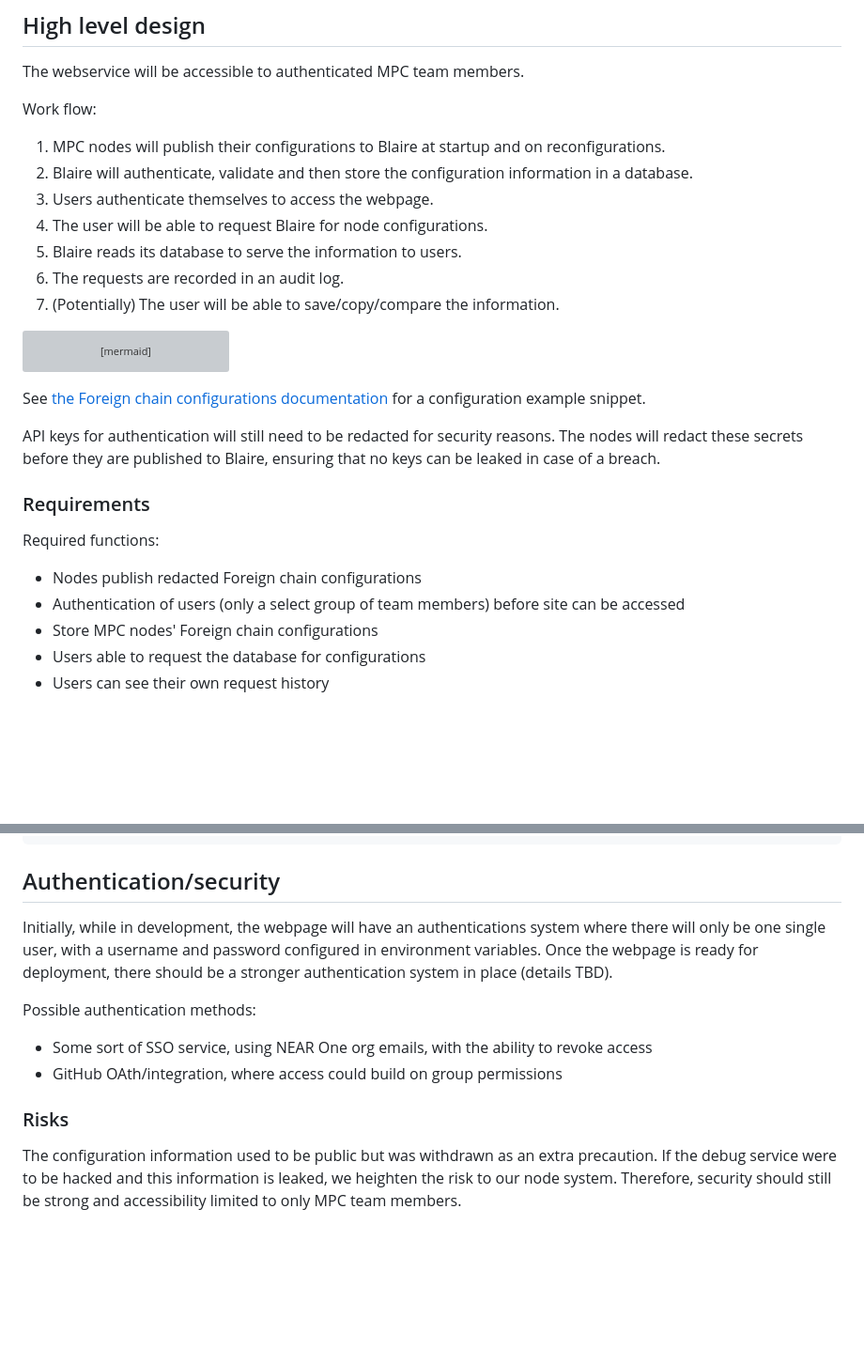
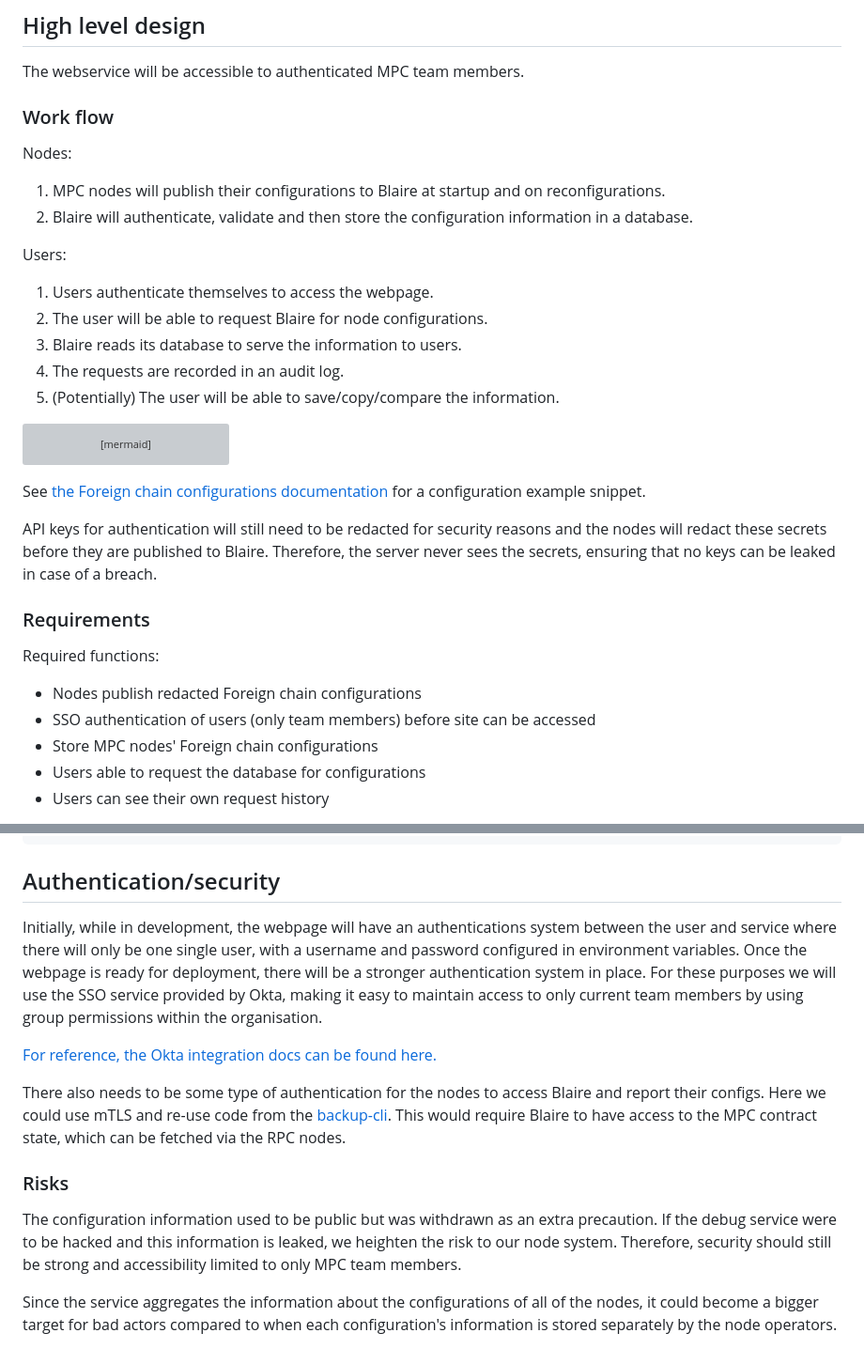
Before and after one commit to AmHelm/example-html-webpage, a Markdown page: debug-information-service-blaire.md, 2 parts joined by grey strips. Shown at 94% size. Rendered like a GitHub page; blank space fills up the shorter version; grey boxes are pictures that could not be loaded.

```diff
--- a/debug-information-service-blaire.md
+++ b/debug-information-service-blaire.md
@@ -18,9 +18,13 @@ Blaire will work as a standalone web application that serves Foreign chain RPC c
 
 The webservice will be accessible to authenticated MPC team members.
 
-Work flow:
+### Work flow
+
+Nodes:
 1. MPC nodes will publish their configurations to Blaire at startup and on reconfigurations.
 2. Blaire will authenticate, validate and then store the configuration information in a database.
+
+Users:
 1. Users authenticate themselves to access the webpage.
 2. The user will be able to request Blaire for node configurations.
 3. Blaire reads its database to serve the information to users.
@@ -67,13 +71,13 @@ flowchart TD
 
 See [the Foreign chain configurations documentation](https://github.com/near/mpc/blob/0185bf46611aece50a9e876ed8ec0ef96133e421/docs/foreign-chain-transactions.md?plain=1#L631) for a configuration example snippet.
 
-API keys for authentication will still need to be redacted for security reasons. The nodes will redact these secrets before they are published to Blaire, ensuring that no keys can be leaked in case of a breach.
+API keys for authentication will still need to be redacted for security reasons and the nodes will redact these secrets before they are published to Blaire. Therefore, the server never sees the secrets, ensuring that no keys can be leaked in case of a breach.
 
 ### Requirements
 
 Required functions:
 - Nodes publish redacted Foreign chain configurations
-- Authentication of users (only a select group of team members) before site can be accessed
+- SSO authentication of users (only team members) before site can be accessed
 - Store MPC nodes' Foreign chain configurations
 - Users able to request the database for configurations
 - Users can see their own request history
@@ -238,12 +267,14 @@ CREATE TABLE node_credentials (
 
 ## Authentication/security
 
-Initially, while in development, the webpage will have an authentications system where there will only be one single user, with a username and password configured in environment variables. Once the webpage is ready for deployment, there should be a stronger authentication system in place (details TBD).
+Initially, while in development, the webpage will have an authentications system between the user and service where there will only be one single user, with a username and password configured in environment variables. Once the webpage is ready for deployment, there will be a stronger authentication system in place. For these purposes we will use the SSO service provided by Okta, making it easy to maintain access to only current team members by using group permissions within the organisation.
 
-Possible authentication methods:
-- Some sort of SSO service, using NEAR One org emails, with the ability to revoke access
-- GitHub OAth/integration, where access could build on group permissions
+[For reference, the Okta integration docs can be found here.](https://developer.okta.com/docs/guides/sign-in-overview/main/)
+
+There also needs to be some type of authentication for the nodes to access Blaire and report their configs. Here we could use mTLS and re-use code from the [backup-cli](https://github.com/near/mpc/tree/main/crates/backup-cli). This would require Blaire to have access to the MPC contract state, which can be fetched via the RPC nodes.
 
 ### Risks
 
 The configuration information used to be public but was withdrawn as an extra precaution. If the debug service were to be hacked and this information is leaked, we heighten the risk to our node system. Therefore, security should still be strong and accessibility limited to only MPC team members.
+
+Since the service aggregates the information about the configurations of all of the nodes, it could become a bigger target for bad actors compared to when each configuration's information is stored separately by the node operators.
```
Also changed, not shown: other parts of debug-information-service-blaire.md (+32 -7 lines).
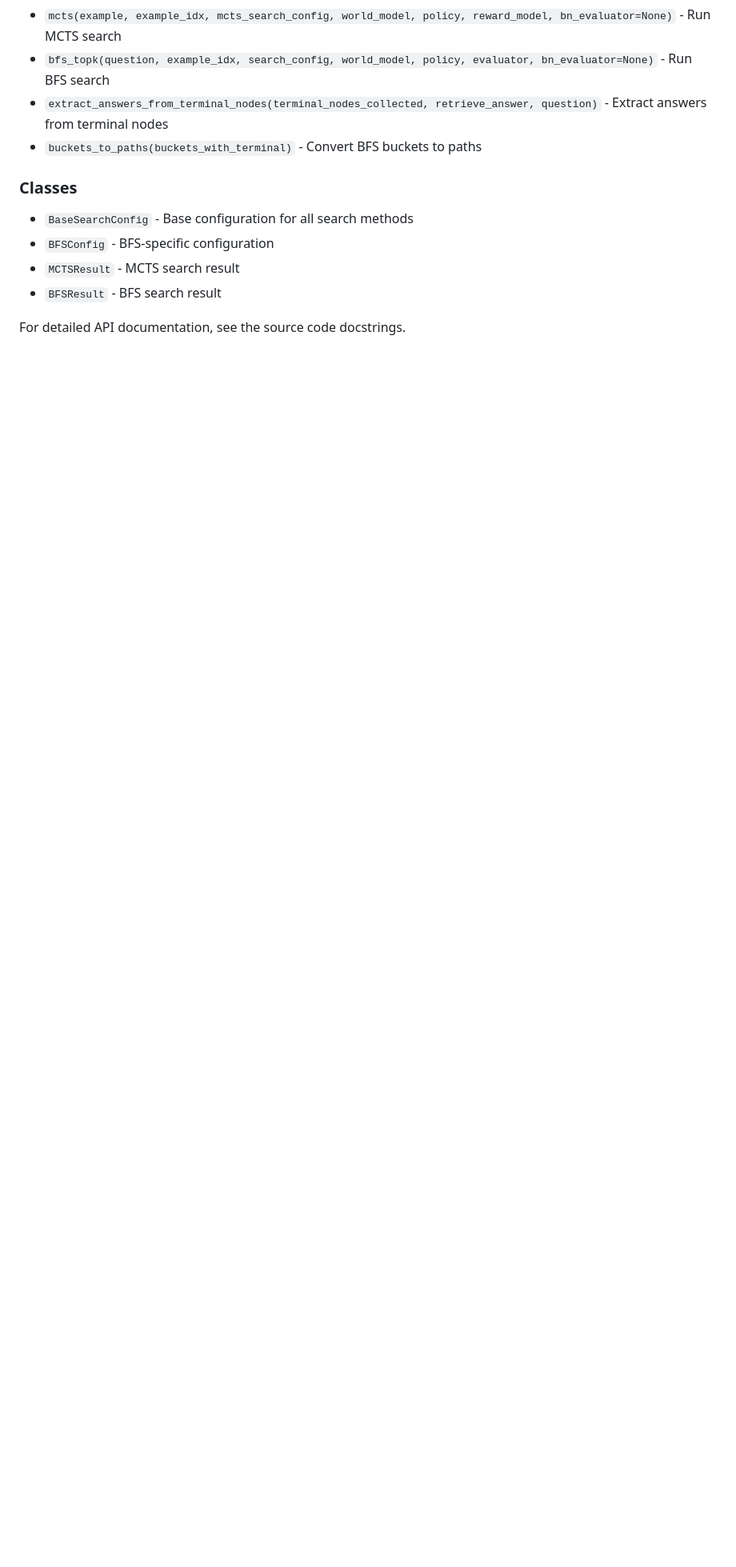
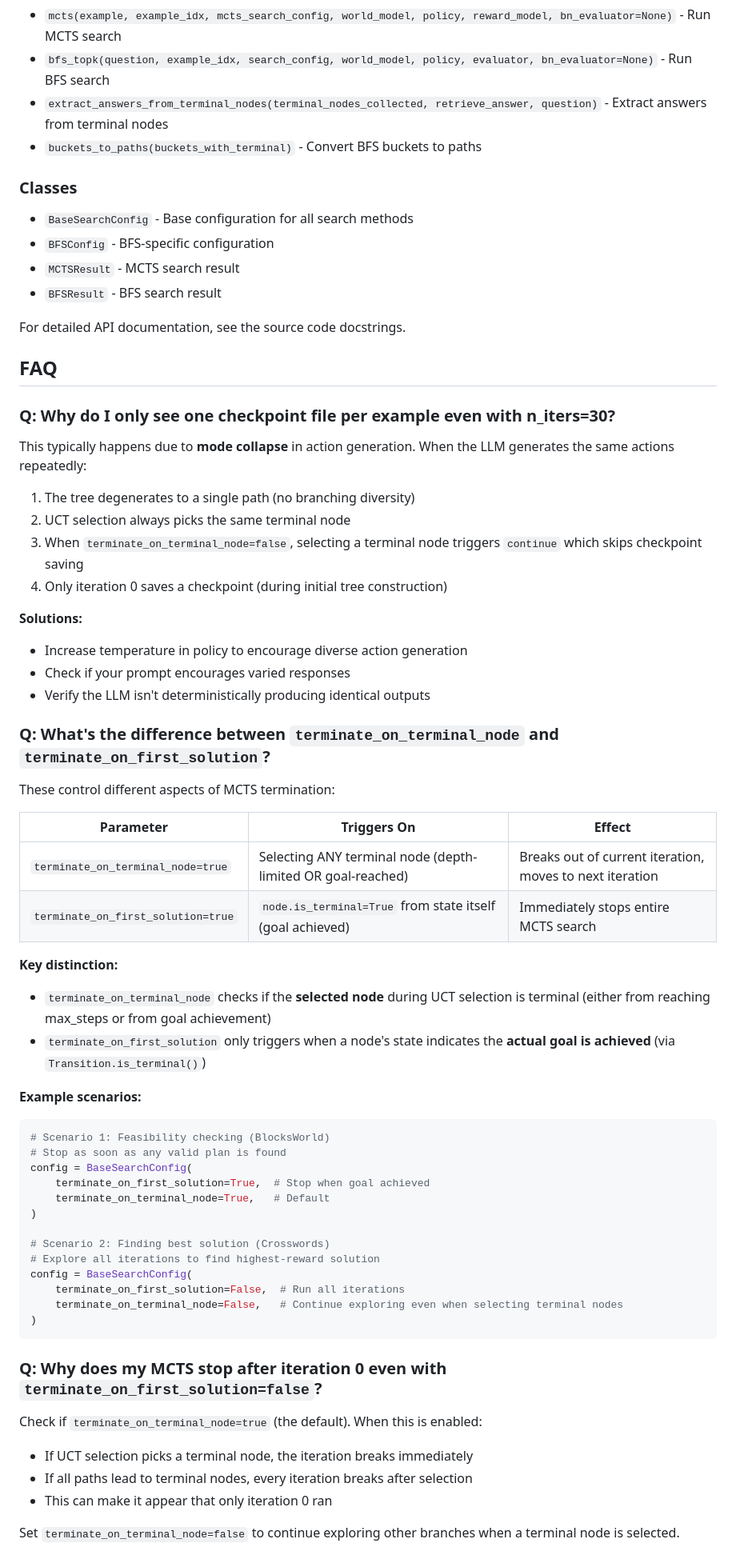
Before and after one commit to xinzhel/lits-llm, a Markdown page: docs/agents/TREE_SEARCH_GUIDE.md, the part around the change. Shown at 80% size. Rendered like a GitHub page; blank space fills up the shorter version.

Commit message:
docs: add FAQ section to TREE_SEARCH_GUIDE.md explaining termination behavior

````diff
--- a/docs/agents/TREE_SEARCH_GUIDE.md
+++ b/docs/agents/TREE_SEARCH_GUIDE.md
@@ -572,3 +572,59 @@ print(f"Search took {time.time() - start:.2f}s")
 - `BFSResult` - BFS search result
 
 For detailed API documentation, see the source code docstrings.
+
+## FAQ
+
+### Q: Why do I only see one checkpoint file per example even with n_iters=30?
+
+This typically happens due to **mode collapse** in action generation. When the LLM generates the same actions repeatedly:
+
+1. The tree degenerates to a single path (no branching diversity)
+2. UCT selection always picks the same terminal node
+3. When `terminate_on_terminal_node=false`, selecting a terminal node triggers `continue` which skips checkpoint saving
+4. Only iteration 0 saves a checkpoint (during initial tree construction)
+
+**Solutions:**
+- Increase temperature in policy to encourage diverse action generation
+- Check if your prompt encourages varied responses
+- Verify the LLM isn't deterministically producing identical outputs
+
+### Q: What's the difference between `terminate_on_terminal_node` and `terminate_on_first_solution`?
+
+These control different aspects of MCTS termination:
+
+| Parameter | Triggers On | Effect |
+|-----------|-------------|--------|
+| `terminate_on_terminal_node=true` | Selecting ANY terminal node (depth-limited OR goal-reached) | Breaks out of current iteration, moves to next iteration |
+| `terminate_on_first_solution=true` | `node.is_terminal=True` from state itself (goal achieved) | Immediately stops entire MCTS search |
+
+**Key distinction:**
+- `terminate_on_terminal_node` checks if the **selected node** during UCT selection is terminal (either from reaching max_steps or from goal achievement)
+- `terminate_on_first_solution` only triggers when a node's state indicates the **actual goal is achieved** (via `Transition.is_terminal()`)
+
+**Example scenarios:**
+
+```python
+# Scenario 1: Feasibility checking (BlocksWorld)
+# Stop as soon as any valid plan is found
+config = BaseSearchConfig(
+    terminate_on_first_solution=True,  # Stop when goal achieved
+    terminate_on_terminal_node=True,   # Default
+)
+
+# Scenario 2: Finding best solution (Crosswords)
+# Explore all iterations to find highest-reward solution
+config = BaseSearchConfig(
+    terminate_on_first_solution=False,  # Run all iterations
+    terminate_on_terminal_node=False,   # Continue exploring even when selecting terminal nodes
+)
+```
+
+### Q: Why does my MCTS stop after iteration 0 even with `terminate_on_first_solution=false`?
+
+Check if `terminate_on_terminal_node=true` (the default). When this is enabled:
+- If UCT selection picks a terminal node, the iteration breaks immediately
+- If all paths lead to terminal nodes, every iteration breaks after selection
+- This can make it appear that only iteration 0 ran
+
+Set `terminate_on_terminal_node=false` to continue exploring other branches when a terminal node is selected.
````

* TO DO
Everything in the listing, except its images, should be set down exactly.

* COMPLETED TASK
Before and after one commit to AmHelm/example-html-webpage, a Markdown page: debug-information-service-blaire.md, 2 parts joined by grey strips. Shown at 94% size. Rendered like a GitHub page; blank space fills up the shorter version; grey boxes are pictures that could not be loaded.

```diff
--- a/debug-information-service-blaire.md
+++ b/debug-information-service-blaire.md
@@ -18,9 +18,13 @@ Blaire will work as a standalone web application that serves Foreign chain RPC c
 
 The webservice will be accessible to authenticated MPC team members.
 
-Work flow:
+### Work flow
+
+Nodes:
 1. MPC nodes will publish their configurations to Blaire at startup and on reconfigurations.
 2. Blaire will authenticate, validate and then store the configuration information in a database.
+
+Users:
 1. Users authenticate themselves to access the webpage.
 2. The user will be able to request Blaire for node configurations.
 3. Blaire reads its database to serve the information to users.
@@ -67,13 +71,13 @@ flowchart TD
 
 See [the Foreign chain configurations documentation](https://github.com/near/mpc/blob/0185bf46611aece50a9e876ed8ec0ef96133e421/docs/foreign-chain-transactions.md?plain=1#L631) for a configuration example snippet.
 
-API keys for authentication will still need to be redacted for security reasons. The nodes will redact these secrets before they are published to Blaire, ensuring that no keys can be leaked in case of a breach.
+API keys for authentication will still need to be redacted for security reasons and the nodes will redact these secrets before they are published to Blaire. Therefore, the server never sees the secrets, ensuring that no keys can be leaked in case of a breach.
 
 ### Requirements
 
 Required functions:
 - Nodes publish redacted Foreign chain configurations
-- Authentication of users (only a select group of team members) before site can be accessed
+- SSO authentication of users (only team members) before site can be accessed
 - Store MPC nodes' Foreign chain configurations
 - Users able to request the database for configurations
 - Users can see their own request history
@@ -238,12 +267,14 @@ CREATE TABLE node_credentials (
 
 ## Authentication/security
 
-Initially, while in development, the webpage will have an authentications system where there will only be one single user, with a username and password configured in environment variables. Once the webpage is ready for deployment, there should be a stronger authentication system in place (details TBD).
+Initially, while in development, the webpage will have an authentications system between the user and service where there will only be one single user, with a username and password configured in environment variables. Once the webpage is ready for deployment, there will be a stronger authentication system in place. For these purposes we will use the SSO service provided by Okta, making it easy to maintain access to only current team members by using group permissions within the organisation.
 
-Possible authentication methods:
-- Some sort of SSO service, using NEAR One org emails, with the ability to revoke access
-- GitHub OAth/integration, where access could build on group permissions
+[For reference, the Okta integration docs can be found here.](https://developer.okta.com/docs/guides/sign-in-overview/main/)
+
+There also needs to be some type of authentication for the nodes to access Blaire and report their configs. Here we could use mTLS and re-use code from the [backup-cli](https://github.com/near/mpc/tree/main/crates/backup-cli). This would require Blaire to have access to the MPC contract state, which can be fetched via the RPC nodes.
 
 ### Risks
 
 The configuration information used to be public but was withdrawn as an extra precaution. If the debug service were to be hacked and this information is leaked, we heighten the risk to our node system. Therefore, security should still be strong and accessibility limited to only MPC team members.
+
+Since the service aggregates the information about the configurations of all of the nodes, it could become a bigger target for bad actors compared to when each configuration's information is stored separately by the node operators.
```
Also changed, not shown: other parts of debug-information-service-blaire.md (+32 -7 lines).
Before and after one commit to xinzhel/lits-llm, a Markdown page: docs/agents/TREE_SEARCH_GUIDE.md, the part around the change. Shown at 80% size. Rendered like a GitHub page; blank space fills up the shorter version.

Commit message:
docs: add FAQ section to TREE_SEARCH_GUIDE.md explaining termination behavior

````diff
--- a/docs/agents/TREE_SEARCH_GUIDE.md
+++ b/docs/agents/TREE_SEARCH_GUIDE.md
@@ -572,3 +572,59 @@ print(f"Search took {time.time() - start:.2f}s")
 - `BFSResult` - BFS search result
 
 For detailed API documentation, see the source code docstrings.
+
+## FAQ
+
+### Q: Why do I only see one checkpoint file per example even with n_iters=30?
+
+This typically happens due to **mode collapse** in action generation. When the LLM generates the same actions repeatedly:
+
+1. The tree degenerates to a single path (no branching diversity)
+2. UCT selection always picks the same terminal node
+3. When `terminate_on_terminal_node=false`, selecting a terminal node triggers `continue` which skips checkpoint saving
+4. Only iteration 0 saves a checkpoint (during initial tree construction)
+
+**Solutions:**
+- Increase temperature in policy to encourage diverse action generation
+- Check if your prompt encourages varied responses
+- Verify the LLM isn't deterministically producing identical outputs
+
+### Q: What's the difference between `terminate_on_terminal_node` and `terminate_on_first_solution`?
+
+These control different aspects of MCTS termination:
+
+| Parameter | Triggers On | Effect |
+|-----------|-------------|--------|
+| `terminate_on_terminal_node=true` | Selecting ANY terminal node (depth-limited OR goal-reached) | Breaks out of current iteration, moves to next iteration |
+| `terminate_on_first_solution=true` | `node.is_terminal=True` from state itself (goal achieved) | Immediately stops entire MCTS search |
+
+**Key distinction:**
+- `terminate_on_terminal_node` checks if the **selected node** during UCT selection is terminal (either from reaching max_steps or from goal achievement)
+- `terminate_on_first_solution` only triggers when a node's state indicates the **actual goal is achieved** (via `Transition.is_terminal()`)
+
+**Example scenarios:**
+
+```python
+# Scenario 1: Feasibility checking (BlocksWorld)
+# Stop as soon as any valid plan is found
+config = BaseSearchConfig(
+    terminate_on_first_solution=True,  # Stop when goal achieved
+    terminate_on_terminal_node=True,   # Default
+)
+
+# Scenario 2: Finding best solution (Crosswords)
+# Explore all iterations to find highest-reward solution
+config = BaseSearchConfig(
+    terminate_on_first_solution=False,  # Run all iterations
+    terminate_on_terminal_node=False,   # Continue exploring even when selecting terminal nodes
+)
+```
+
+### Q: Why does my MCTS stop after iteration 0 even with `terminate_on_first_solution=false`?
+
+Check if `terminate_on_terminal_node=true` (the default). When this is enabled:
+- If UCT selection picks a terminal node, the iteration breaks immediately
+- If all paths lead to terminal nodes, every iteration breaks after selection
+- This can make it appear that only iteration 0 ran
+
+Set `terminate_on_terminal_node=false` to continue exploring other branches when a terminal node is selected.
````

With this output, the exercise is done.